There certainly aren’t many artists, directors, writers, or creators who have developed such a personal aesthetic that they’re superficially recognized. The moment you turn on a screen or open a book, you know whose work you’re observing instantly. In particular, not many filmmakers have their name attributed to a widely-used adjective. I’ve certainly used Kubrick-ian from time to time, but perhaps the only living director with whose name also denotes a particular style is David Lynch.
An anomaly in many senses of the word, Lynch has a decades-spanning career working in many mediums — short films, features, music, fine art, sculpture — and in each of those categories his work is undeniably, well, Lynchian. Just last year I was fortunate enough to see Lynch interviewed live at the Brooklyn Academy of Music and as a subject, he speaks and narrates like no other human being. His answers to questions and adoration of Edward Hopper and industrial places in Pennsylvania are sublime; they explain a bit about his inspiration, but leave enough to have you wanting more.

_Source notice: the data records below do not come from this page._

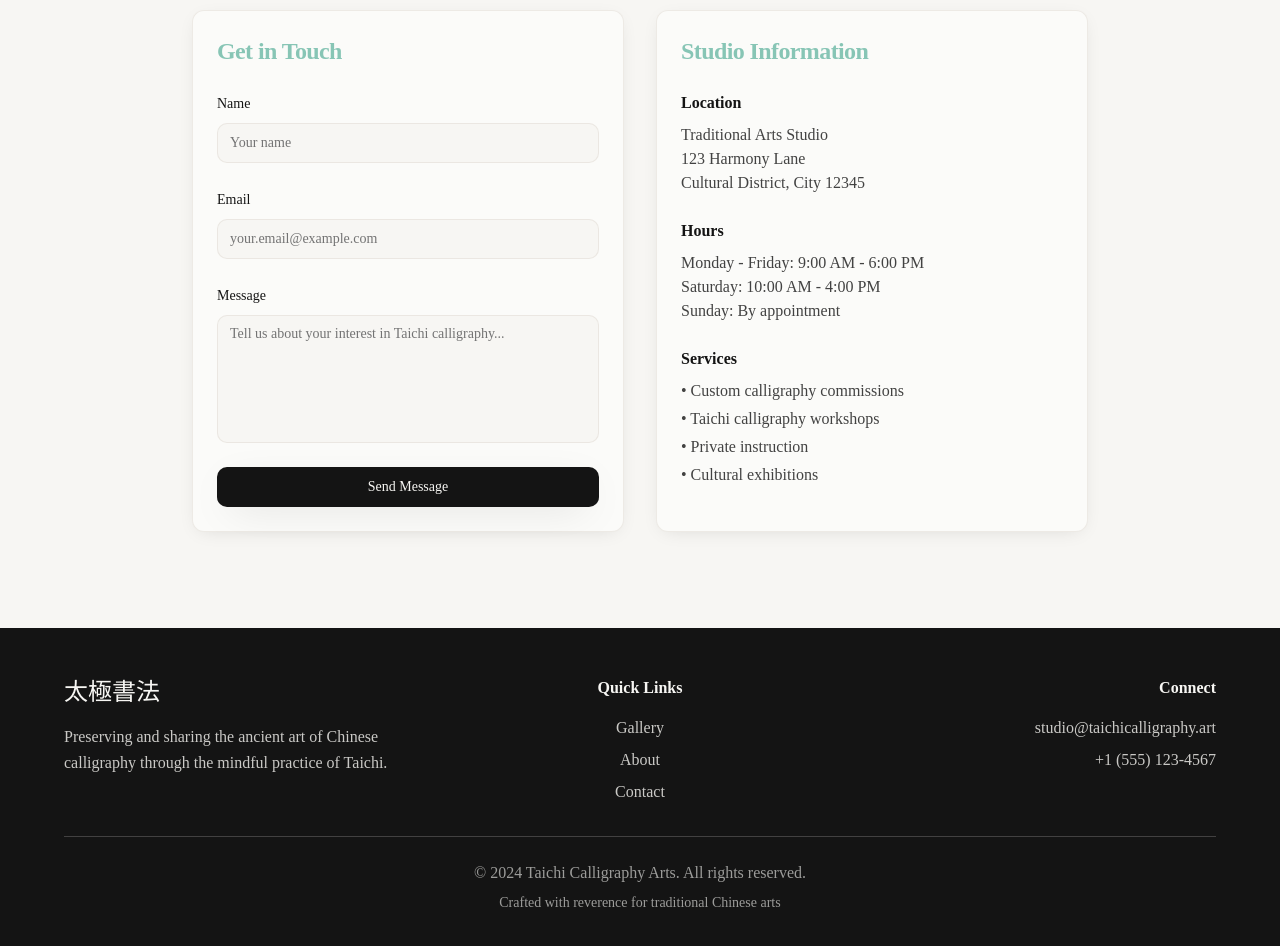
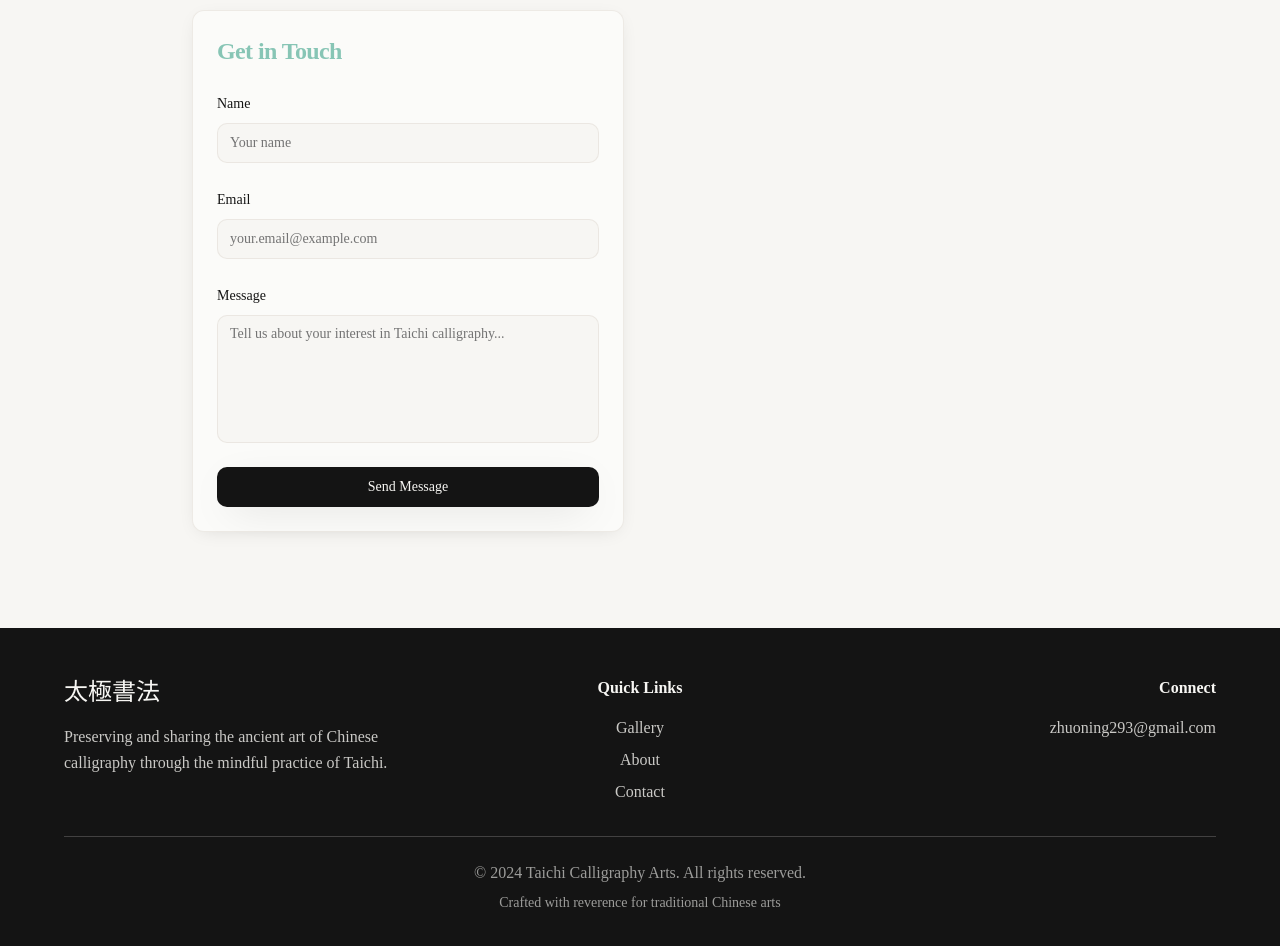
Before and after one commit to JogJohgoeg/zenstrok, a React (Vite) app: page / in a window 1280 px wide. Shown: the part 2800-3746 px from the top of the page. Built offline with nearby package versions, Linux system fonts and the light colour scheme.

Commit message:
Visual edit in Lovable
Edited UI in Lovable

```diff
--- a/src/components/Contact.tsx
+++ b/src/components/Contact.tsx
@@ -3,10 +3,8 @@ import { Button } from "@/components/ui/button";
 import { Input } from "@/components/ui/input";
 import { Textarea } from "@/components/ui/textarea";
 import { Label } from "@/components/ui/label";
-
 export const Contact = () => {
-  return (
-    <section className="py-24 px-6">
+  return <section className="py-24 px-6">
       <div className="max-w-4xl mx-auto">
         <div className="text-center mb-16 animate-fade-in-up">
           <h2 className="text-4xl md:text-5xl font-chinese font-light mb-6 text-foreground">
@@ -31,30 +29,17 @@ export const Contact = () => {
             <CardContent className="space-y-6">
               <div className="space-y-2">
                 <Label htmlFor="name" className="text-foreground">Name</Label>
-                <Input
-                  id="name"
-                  placeholder="Your name"
-                  className="border-border/50 focus:border-accent"
-                />
+                <Input id="name" placeholder="Your name" className="border-border/50 focus:border-accent" />
               </div>
 
               <div className="space-y-2">
                 <Label htmlFor="email" className="text-foreground">Email</Label>
-                <Input
-                  id="email"
-                  type="email"
-                  placeholder="your.email@example.com"
-                  className="border-border/50 focus:border-accent"
-                />
+                <Input id="email" type="email" placeholder="your.email@example.com" className="border-border/50 focus:border-accent" />
               </div>
 
               <div className="space-y-2">
                 <Label htmlFor="message" className="text-foreground">Message</Label>
-                <Textarea
-                  id="message"
-                  placeholder="Tell us about your interest in Taichi calligraphy..."
-                  className="min-h-32 border-border/50 focus:border-accent resize-none"
-                />
+                <Textarea id="message" placeholder="Tell us about your interest in Taichi calligraphy..." className="min-h-32 border-border/50 focus:border-accent resize-none" />
               </div>
 
               <Button className="w-full shadow-ink hover:shadow-paper transition-all duration-300">
@@ -63,44 +48,8 @@ export const Contact = () => {
             </CardContent>
           </Card>
 
-          <Card className="shadow-paper border-border/50 bg-card animate-brushstroke" style={{ animationDelay: '300ms' }}>
-            <CardHeader>
-              <CardTitle className="text-2xl font-serif text-accent">
-                Studio Information
-              </CardTitle>
-            </CardHeader>
-            <CardContent className="space-y-6">
-              <div>
-                <h4 className="font-serif font-semibold mb-2 text-foreground">Location</h4>
-                <p className="text-foreground/80">
-                  Traditional Arts Studio<br />
-                  123 Harmony Lane<br />
-                  Cultural District, City 12345
-                </p>
-              </div>
 
-              <div>
-                <h4 className="font-serif font-semibold mb-2 text-foreground">Hours</h4>
-                <p className="text-foreground/80">
-                  Monday - Friday: 9:00 AM - 6:00 PM<br />
-                  Saturday: 10:00 AM - 4:00 PM<br />
-                  Sunday: By appointment
-                </p>
-              </div>
-
-              <div>
-                <h4 className="font-serif font-semibold mb-2 text-foreground">Services</h4>
-                <ul className="text-foreground/80 space-y-1">
-                  <li>• Custom calligraphy commissions</li>
-                  <li>• Taichi calligraphy workshops</li>
-                  <li>• Private instruction</li>
-                  <li>• Cultural exhibitions</li>
-                </ul>
-              </div>
-            </CardContent>
-          </Card>
         </div>
       </div>
-    </section>
-  );
+    </section>;
 };
--- a/src/components/Footer.tsx
+++ b/src/components/Footer.tsx
@@ -1,8 +1,6 @@
 import { Separator } from "@/components/ui/separator";
-
 export const Footer = () => {
-  return (
-    <footer className="bg-primary text-primary-foreground py-12 px-6">
+  return <footer className="bg-primary text-primary-foreground py-12 px-6">
       <div className="max-w-6xl mx-auto">
         <div className="grid grid-cols-1 md:grid-cols-3 gap-8 mb-8">
           <div className="text-center md:text-left">
@@ -31,8 +29,8 @@ export const Footer = () => {
           <div className="text-center md:text-right">
             <h4 className="font-serif font-semibold mb-4">Connect</h4>
             <div className="space-y-2">
-              <p className="text-primary-foreground/80">studio@taichicalligraphy.art</p>
-              <p className="text-primary-foreground/80">+1 (555) 123-4567</p>
+              <p className="text-primary-foreground/80">zhuoning293@gmail.com</p>
+
             </div>
           </div>
         </div>
@@ -48,6 +46,5 @@ export const Footer = () => {
           </p>
         </div>
       </div>
-    </footer>
-  );
+    </footer>;
 };
```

In a new video from Fandor based on Dennis Lim’s book “David Lynch: The Man From Another Place,” Kevin B. Lee dives into producing a better definition for “Lynchian” by compiling clips from his ten features, various short films, and television series.
Infamous and exemplary artists like David Foster Wallace (in an interview with Charlie Rose) and Bruce Springsteen use the word Lynchian, and Wallace in particular explains how it’s the perfect balance of “macabre and mundane.”
Next time you happen to pass by a television, if there’s a two-lane highway, perfectly-reddened lips, a spotlight gleaming onto red curtains, or a disturbing, stark radiator sound, you’ll know who the auteur is behind it. Watch below.